How have camera sales changed over the past 60 or 70 years? The chart above offers an interesting look at this question. It shows camera production between 1947 and 2014.
The graph was created by camera marketing guru Heino Hilbig of Mayflower Concepts, who spent years heading up marketing for the likes of Casio and Olympus. It’s based on data from the Japanese organization CIPA (Camera & Imaging Products Association), which reveals that the camera market has been shrinking by double-digit figures each of the past few years after seeing a huge spike in the late 2000s.
The biggest victim of the changing landscape has been compact cameras, which are becoming redundant as smartphone camera quality continues to improve — but it is unclear how much of this drop can directly be attributed to the rise of the smartphone camera.
DSLR and mirrorless cameras haven’t been affected as much, but they’re definitely not helping the overall trend for cameras in general. Total sales are roughly at levels they were a decade ago.
Update: An earlier version of this post attributed the plummet of camera sales in recent years directly to the rise of smartphones. As readers have pointed out, how much of an impact smartphones have had is currently unknown.
Earlier this month, Hilbig gave an interview in which he stated that “there is no correlation between smartphone growth and camera [market] shrinking. You can prove that.” Other reports and studies seem to contradict that statement.

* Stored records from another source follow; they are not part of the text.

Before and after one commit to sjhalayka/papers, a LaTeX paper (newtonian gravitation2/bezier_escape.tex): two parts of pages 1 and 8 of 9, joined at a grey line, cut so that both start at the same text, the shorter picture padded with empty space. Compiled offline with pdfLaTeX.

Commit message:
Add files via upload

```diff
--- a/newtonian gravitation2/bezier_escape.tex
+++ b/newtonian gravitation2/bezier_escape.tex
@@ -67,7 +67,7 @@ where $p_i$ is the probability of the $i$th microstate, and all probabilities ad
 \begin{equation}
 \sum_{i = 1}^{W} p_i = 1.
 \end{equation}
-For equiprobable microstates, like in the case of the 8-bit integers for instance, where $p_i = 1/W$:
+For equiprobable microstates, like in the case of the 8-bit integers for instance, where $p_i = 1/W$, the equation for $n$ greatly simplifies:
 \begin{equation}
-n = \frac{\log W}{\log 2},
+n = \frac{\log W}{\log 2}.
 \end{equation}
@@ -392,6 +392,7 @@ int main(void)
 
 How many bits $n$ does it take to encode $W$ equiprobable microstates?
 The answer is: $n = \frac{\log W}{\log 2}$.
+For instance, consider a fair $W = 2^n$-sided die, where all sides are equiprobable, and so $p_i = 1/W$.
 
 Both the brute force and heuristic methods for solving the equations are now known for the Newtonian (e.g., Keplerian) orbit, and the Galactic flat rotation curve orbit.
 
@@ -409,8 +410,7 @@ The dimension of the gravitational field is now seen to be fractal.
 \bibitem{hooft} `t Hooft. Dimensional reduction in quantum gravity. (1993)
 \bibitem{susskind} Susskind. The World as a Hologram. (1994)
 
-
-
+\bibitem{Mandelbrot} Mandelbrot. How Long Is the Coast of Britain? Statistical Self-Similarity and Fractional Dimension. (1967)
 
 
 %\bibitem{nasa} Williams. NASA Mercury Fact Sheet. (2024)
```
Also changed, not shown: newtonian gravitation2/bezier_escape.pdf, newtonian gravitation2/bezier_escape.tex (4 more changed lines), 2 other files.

What are your thoughts on this issue? Feel free to weigh in in the comments below. Also, here’s a poll with this question: